• _Material supplied_
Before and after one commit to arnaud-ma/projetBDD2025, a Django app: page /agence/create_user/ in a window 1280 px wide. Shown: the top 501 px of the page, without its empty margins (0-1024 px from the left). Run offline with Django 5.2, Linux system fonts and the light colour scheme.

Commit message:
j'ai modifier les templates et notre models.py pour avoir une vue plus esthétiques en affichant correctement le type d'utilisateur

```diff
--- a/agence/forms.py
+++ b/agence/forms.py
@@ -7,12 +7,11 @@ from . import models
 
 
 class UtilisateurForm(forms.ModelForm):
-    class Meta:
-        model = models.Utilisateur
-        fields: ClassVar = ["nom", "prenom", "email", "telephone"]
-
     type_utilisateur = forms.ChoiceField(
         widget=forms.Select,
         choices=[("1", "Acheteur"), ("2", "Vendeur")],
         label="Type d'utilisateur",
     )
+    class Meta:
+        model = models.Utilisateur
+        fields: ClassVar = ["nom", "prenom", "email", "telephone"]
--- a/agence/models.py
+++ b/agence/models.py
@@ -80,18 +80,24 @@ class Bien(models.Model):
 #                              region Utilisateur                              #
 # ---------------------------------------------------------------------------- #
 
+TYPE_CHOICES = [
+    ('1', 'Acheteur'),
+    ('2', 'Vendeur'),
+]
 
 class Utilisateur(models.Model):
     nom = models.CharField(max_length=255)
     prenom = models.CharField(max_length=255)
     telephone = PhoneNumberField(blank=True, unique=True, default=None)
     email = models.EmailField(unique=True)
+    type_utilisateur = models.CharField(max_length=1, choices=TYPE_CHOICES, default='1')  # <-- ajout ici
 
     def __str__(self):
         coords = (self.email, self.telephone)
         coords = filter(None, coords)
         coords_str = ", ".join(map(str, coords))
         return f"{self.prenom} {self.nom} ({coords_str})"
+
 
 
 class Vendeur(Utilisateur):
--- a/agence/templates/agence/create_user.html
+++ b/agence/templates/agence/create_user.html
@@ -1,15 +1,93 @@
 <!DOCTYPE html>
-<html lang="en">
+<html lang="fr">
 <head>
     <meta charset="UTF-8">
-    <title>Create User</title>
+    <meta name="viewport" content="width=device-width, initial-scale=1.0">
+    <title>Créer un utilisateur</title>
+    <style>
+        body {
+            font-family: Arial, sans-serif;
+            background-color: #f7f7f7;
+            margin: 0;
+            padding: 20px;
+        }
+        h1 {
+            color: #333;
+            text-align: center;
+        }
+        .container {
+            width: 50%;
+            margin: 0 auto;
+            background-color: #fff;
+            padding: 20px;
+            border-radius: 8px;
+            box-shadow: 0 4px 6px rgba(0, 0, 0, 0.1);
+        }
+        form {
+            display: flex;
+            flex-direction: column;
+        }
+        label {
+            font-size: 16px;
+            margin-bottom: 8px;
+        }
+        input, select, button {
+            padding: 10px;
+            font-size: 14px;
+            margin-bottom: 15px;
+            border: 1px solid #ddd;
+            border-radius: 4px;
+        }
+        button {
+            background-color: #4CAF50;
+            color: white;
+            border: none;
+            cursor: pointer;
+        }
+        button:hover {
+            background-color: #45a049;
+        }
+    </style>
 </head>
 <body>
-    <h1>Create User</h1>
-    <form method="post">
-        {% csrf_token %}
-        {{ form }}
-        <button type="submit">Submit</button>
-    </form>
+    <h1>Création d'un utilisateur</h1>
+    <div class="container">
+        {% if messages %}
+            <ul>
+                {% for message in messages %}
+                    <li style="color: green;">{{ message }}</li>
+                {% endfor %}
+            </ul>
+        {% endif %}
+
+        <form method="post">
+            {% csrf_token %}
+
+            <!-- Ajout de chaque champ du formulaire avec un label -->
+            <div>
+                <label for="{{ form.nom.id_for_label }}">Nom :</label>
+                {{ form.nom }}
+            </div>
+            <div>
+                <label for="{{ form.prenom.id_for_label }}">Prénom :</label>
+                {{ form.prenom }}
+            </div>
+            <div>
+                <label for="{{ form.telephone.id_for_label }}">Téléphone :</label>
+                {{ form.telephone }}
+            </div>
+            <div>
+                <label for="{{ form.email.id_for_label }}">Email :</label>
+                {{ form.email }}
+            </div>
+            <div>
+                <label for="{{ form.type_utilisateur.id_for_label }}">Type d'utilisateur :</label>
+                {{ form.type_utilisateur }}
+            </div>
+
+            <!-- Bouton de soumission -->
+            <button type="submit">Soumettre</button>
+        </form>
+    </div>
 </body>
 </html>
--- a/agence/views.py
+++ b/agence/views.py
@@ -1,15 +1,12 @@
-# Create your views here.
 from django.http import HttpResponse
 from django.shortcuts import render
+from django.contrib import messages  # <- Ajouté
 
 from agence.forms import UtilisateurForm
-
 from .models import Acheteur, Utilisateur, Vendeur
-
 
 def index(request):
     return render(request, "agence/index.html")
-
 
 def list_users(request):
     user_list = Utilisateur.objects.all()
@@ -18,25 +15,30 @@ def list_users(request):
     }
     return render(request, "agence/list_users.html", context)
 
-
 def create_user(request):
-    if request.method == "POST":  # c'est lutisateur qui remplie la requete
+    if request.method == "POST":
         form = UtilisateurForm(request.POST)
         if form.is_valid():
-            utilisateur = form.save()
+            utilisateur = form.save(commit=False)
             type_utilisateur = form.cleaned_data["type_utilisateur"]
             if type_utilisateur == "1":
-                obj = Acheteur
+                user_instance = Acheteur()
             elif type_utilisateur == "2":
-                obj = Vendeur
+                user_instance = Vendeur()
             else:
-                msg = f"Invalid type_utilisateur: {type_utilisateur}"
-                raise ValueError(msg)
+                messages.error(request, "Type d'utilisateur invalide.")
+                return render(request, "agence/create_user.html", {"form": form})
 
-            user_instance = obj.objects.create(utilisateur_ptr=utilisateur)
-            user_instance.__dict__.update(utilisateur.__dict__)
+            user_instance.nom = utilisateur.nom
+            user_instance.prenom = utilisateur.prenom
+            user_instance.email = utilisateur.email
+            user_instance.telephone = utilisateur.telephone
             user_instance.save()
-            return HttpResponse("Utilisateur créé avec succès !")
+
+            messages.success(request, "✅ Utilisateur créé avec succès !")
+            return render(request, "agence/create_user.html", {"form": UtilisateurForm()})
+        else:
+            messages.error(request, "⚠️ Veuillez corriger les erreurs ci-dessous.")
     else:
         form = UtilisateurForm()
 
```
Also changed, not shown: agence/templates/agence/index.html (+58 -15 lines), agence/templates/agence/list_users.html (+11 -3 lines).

• _Exercise directions_
All records above must be set down exactly, please.

• _Result below_
Before and after one commit to arnaud-ma/projetBDD2025, a Django app: page /agence/create_user/ in a window 1280 px wide. Shown: the top 501 px of the page, without its empty margins (0-1024 px from the left). Run offline with Django 5.2, Linux system fonts and the light colour scheme.

Commit message:
j'ai modifier les templates et notre models.py pour avoir une vue plus esthétiques en affichant correctement le type d'utilisateur

```diff
--- a/agence/forms.py
+++ b/agence/forms.py
@@ -7,12 +7,11 @@ from . import models
 
 
 class UtilisateurForm(forms.ModelForm):
-    class Meta:
-        model = models.Utilisateur
-        fields: ClassVar = ["nom", "prenom", "email", "telephone"]
-
     type_utilisateur = forms.ChoiceField(
         widget=forms.Select,
         choices=[("1", "Acheteur"), ("2", "Vendeur")],
         label="Type d'utilisateur",
     )
+    class Meta:
+        model = models.Utilisateur
+        fields: ClassVar = ["nom", "prenom", "email", "telephone"]
--- a/agence/models.py
+++ b/agence/models.py
@@ -80,18 +80,24 @@ class Bien(models.Model):
 #                              region Utilisateur                              #
 # ---------------------------------------------------------------------------- #
 
+TYPE_CHOICES = [
+    ('1', 'Acheteur'),
+    ('2', 'Vendeur'),
+]
 
 class Utilisateur(models.Model):
     nom = models.CharField(max_length=255)
     prenom = models.CharField(max_length=255)
     telephone = PhoneNumberField(blank=True, unique=True, default=None)
     email = models.EmailField(unique=True)
+    type_utilisateur = models.CharField(max_length=1, choices=TYPE_CHOICES, default='1')  # <-- ajout ici
 
     def __str__(self):
         coords = (self.email, self.telephone)
         coords = filter(None, coords)
         coords_str = ", ".join(map(str, coords))
         return f"{self.prenom} {self.nom} ({coords_str})"
+
 
 
 class Vendeur(Utilisateur):
--- a/agence/templates/agence/create_user.html
+++ b/agence/templates/agence/create_user.html
@@ -1,15 +1,93 @@
 <!DOCTYPE html>
-<html lang="en">
+<html lang="fr">
 <head>
     <meta charset="UTF-8">
-    <title>Create User</title>
+    <meta name="viewport" content="width=device-width, initial-scale=1.0">
+    <title>Créer un utilisateur</title>
+    <style>
+        body {
+            font-family: Arial, sans-serif;
+            background-color: #f7f7f7;
+            margin: 0;
+            padding: 20px;
+        }
+        h1 {
+            color: #333;
+            text-align: center;
+        }
+        .container {
+            width: 50%;
+            margin: 0 auto;
+            background-color: #fff;
+            padding: 20px;
+            border-radius: 8px;
+            box-shadow: 0 4px 6px rgba(0, 0, 0, 0.1);
+        }
+        form {
+            display: flex;
+            flex-direction: column;
+        }
+        label {
+            font-size: 16px;
+            margin-bottom: 8px;
+        }
+        input, select, button {
+            padding: 10px;
+            font-size: 14px;
+            margin-bottom: 15px;
+            border: 1px solid #ddd;
+            border-radius: 4px;
+        }
+        button {
+            background-color: #4CAF50;
+            color: white;
+            border: none;
+            cursor: pointer;
+        }
+        button:hover {
+            background-color: #45a049;
+        }
+    </style>
 </head>
 <body>
-    <h1>Create User</h1>
-    <form method="post">
-        {% csrf_token %}
-        {{ form }}
-        <button type="submit">Submit</button>
-    </form>
+    <h1>Création d'un utilisateur</h1>
+    <div class="container">
+        {% if messages %}
+            <ul>
+                {% for message in messages %}
+                    <li style="color: green;">{{ message }}</li>
+                {% endfor %}
+            </ul>
+        {% endif %}
+
+        <form method="post">
+            {% csrf_token %}
+
+            <!-- Ajout de chaque champ du formulaire avec un label -->
+            <div>
+                <label for="{{ form.nom.id_for_label }}">Nom :</label>
+                {{ form.nom }}
+            </div>
+            <div>
+                <label for="{{ form.prenom.id_for_label }}">Prénom :</label>
+                {{ form.prenom }}
+            </div>
+            <div>
+                <label for="{{ form.telephone.id_for_label }}">Téléphone :</label>
+                {{ form.telephone }}
+            </div>
+            <div>
+                <label for="{{ form.email.id_for_label }}">Email :</label>
+                {{ form.email }}
+            </div>
+            <div>
+                <label for="{{ form.type_utilisateur.id_for_label }}">Type d'utilisateur :</label>
+                {{ form.type_utilisateur }}
+            </div>
+
+            <!-- Bouton de soumission -->
+            <button type="submit">Soumettre</button>
+        </form>
+    </div>
 </body>
 </html>
--- a/agence/views.py
+++ b/agence/views.py
@@ -1,15 +1,12 @@
-# Create your views here.
 from django.http import HttpResponse
 from django.shortcuts import render
+from django.contrib import messages  # <- Ajouté
 
 from agence.forms import UtilisateurForm
-
 from .models import Acheteur, Utilisateur, Vendeur
-
 
 def index(request):
     return render(request, "agence/index.html")
-
 
 def list_users(request):
     user_list = Utilisateur.objects.all()
@@ -18,25 +15,30 @@ def list_users(request):
     }
     return render(request, "agence/list_users.html", context)
 
-
 def create_user(request):
-    if request.method == "POST":  # c'est lutisateur qui remplie la requete
+    if request.method == "POST":
         form = UtilisateurForm(request.POST)
         if form.is_valid():
-            utilisateur = form.save()
+            utilisateur = form.save(commit=False)
             type_utilisateur = form.cleaned_data["type_utilisateur"]
             if type_utilisateur == "1":
-                obj = Acheteur
+                user_instance = Acheteur()
             elif type_utilisateur == "2":
-                obj = Vendeur
+                user_instance = Vendeur()
             else:
-                msg = f"Invalid type_utilisateur: {type_utilisateur}"
-                raise ValueError(msg)
+                messages.error(request, "Type d'utilisateur invalide.")
+                return render(request, "agence/create_user.html", {"form": form})
 
-            user_instance = obj.objects.create(utilisateur_ptr=utilisateur)
-            user_instance.__dict__.update(utilisateur.__dict__)
+            user_instance.nom = utilisateur.nom
+            user_instance.prenom = utilisateur.prenom
+            user_instance.email = utilisateur.email
+            user_instance.telephone = utilisateur.telephone
             user_instance.save()
-            return HttpResponse("Utilisateur créé avec succès !")
+
+            messages.success(request, "✅ Utilisateur créé avec succès !")
+            return render(request, "agence/create_user.html", {"form": UtilisateurForm()})
+        else:
+            messages.error(request, "⚠️ Veuillez corriger les erreurs ci-dessous.")
     else:
         form = UtilisateurForm()
 
```
Also changed, not shown: agence/templates/agence/index.html (+58 -15 lines), agence/templates/agence/list_users.html (+11 -3 lines).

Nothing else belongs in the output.